Instructions to follow | In the entries below, find each line bearing the string "section" and copy it.

━━━━━ Data for processing

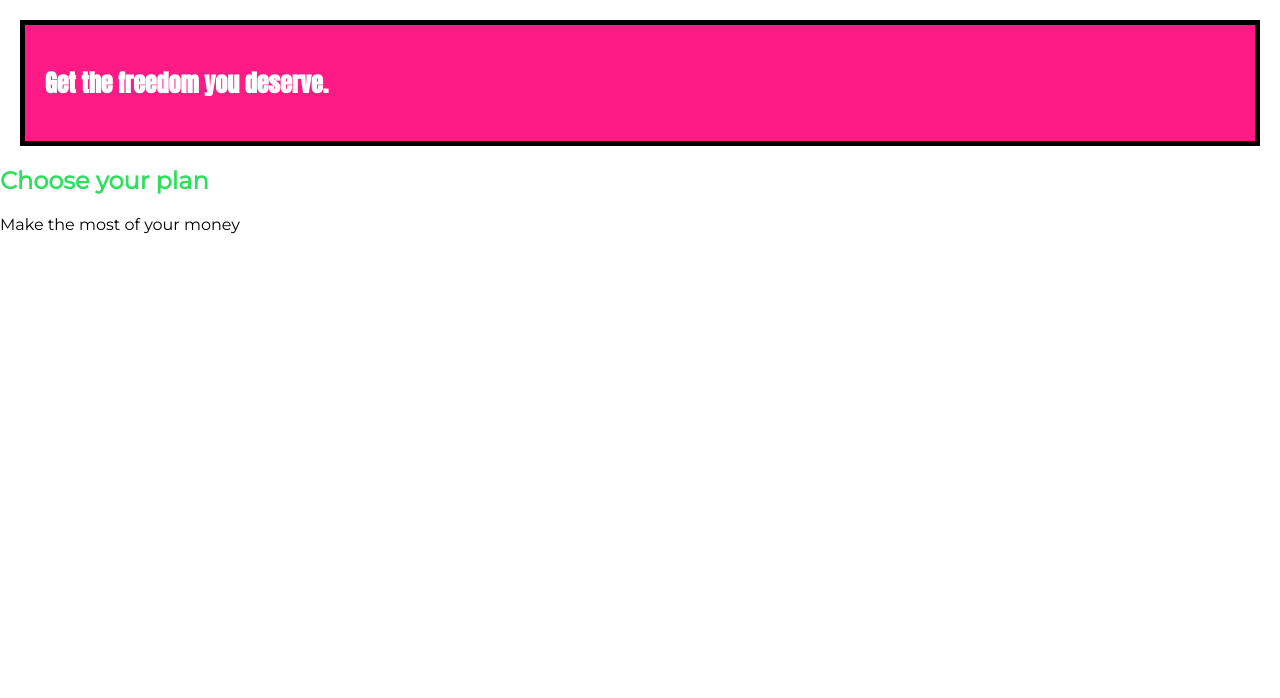
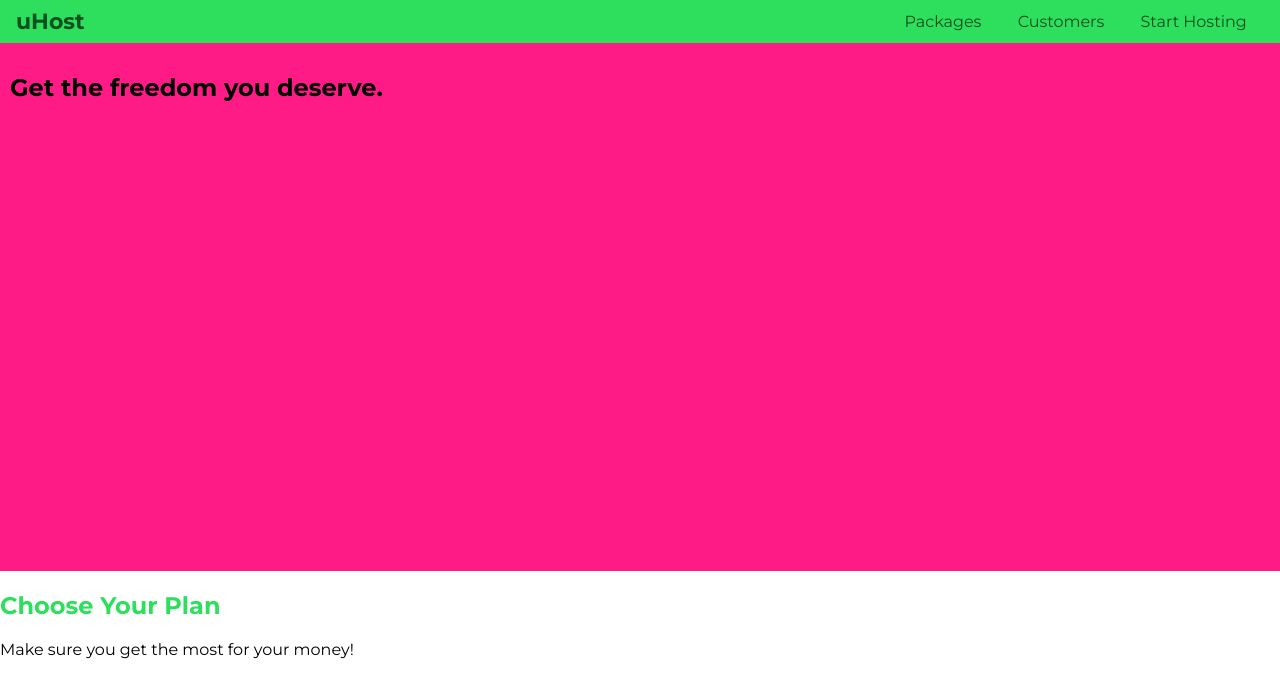
Before and after one commit to kelvanince1/css, a plain HTML site: page Basics/index.html in a window 1280 px wide. Drawn offline with Linux system fonts and the light colour scheme.

Commit message:
Add pseudo class to links and apply styling to list items

```diff
--- a/Basics/index.html
+++ b/Basics/index.html
@@ -1,26 +1,43 @@
 <!DOCTYPE html>
 <html lang="en">
-
   <head>
     <meta charset="UTF-8">
     <meta http-equiv="X-UA-Compatible" content="ie=edge">
     <title>uHost</title>
     <link rel="shortcut icon" href="favicon.png">
     <link href="https://fonts.googleapis.com/css?family=Anton" rel="stylesheet">
-    <link href="https://fonts.googleapis.com/css?family=Montserrat" rel="stylesheet">
-    <link rel="stylesheet" href="style.css">
+    <link href="https://fonts.googleapis.com/css?family=Montserrat:400,700" rel="stylesheet">
+    <link rel="stylesheet" href="main.css">
   </head>
-
   <body>
+    <header class="main-header">
+        <div>
+            <a href="index.html" class="main-header__brand">
+                uHost
+            </a>
+        </div>
+        <nav class="main-nav">
+          <ul class="main-nav__items">
+            <li class="main-nav__item">
+              <a href="packages/index.html">Packages</a>
+            </li>
+            <li class="main-nav__item">
+              <a href="customers/index.html">Customers</a>
+            </li>
+            <li class="main-nav__item">
+              <a href="start-hosting/index.html">Start Hosting</a>
+            </li>
+          </ul>
+        </nav>
+    </header>
     <main>
-        <section id="section-parent">
+      <section id="product-overview">
           <h1>Get the freedom you deserve.</h1>
       </section>
       <section id="plans">
-            <h1 class="section-title">Choose your plan</h1>
-            <p>Make the most of your money</p>
+          <h1 class="section-title">Choose Your Plan</h1>
+          <p>Make sure you get the most for your money!</p>
       </section>
     </main>
   </body>
-
 </html>
--- /dev/null
+++ b/Basics/main.css
@@ -0,0 +1,77 @@
+* {
+  box-sizing: border-box;
+}
+
+body {
+  font-family: 'Montserrat', sans-serif;
+  margin: 0;
+}
+
+#product-overview {
+  background: #ff1b86;
+  width: 100%;
+  height: 528px;
+  padding: 10px;
+}
+
+.section-title {
+  color: #2ddf5c;
+}
+
+#section-parent h1 {
+  color: white;
+  font-family: 'Anton', sans-serif;
+}
+
+.main-header {
+  width: 100%;
+  background: #2ddf5c;
+  padding: 8px 16px;
+}
+
+.main-header > div {
+  display: inline-block;
+  vertical-align: middle;
+}
+
+.main-header__brand {
+  color: #0e4f1f;
+  font-size: 22px;
+  font-weight: bold;
+  text-decoration: none;
+}
+
+.main-nav {
+  display: inline-block;
+  text-align: right;
+  width: calc(100% - 74px);
+  vertical-align: middle;
+}
+
+.main-nav__items {
+  margin: 0;
+  padding: 0;
+}
+
+.main-nav__item {
+  display: inline-block;
+  margin: 0 16px;
+}
+
+.main-nav__item a {
+  color: #0e4f1f;
+  text-decoration: none;
+}
+
+.main-nav__item a:hover {
+  color: white;
+}
+
+.main-nav__item a:active {
+  color: white;
+}
+
+/* .main-nav__item a::after {
+  content: " (Link)";
+  color: red;
+} */
--- a/Basics/style.css
+++ /dev/null
@@ -1,20 +0,0 @@
-body {
-  font-family: 'Montserrat', sans-serif;
-  margin: 0;
-}
-
-#section-parent {
-  background: #ff1b86;
-  padding: 20px;
-  border: 5px black solid;
-  margin: 20px;
-}
-
-.section-title {
-  color: #2ddf5c;
-}
-
-#section-parent h1 {
-  color: white;
-  font-family: 'Anton', sans-serif;
-}
```
Also changed, not shown: 1 other file. Lines whose indentation alone changed are shown as unchanged.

━━━━━━━━━━

Answer for this exercise |
-        <section id="section-parent">
+      <section id="product-overview">
       </section>
       <section id="plans">
-            <h1 class="section-title">Choose your plan</h1>
+          <h1 class="section-title">Choose Your Plan</h1>
       </section>
+.section-title {
+#section-parent h1 {
-#section-parent {
-.section-title {
-#section-parent h1 {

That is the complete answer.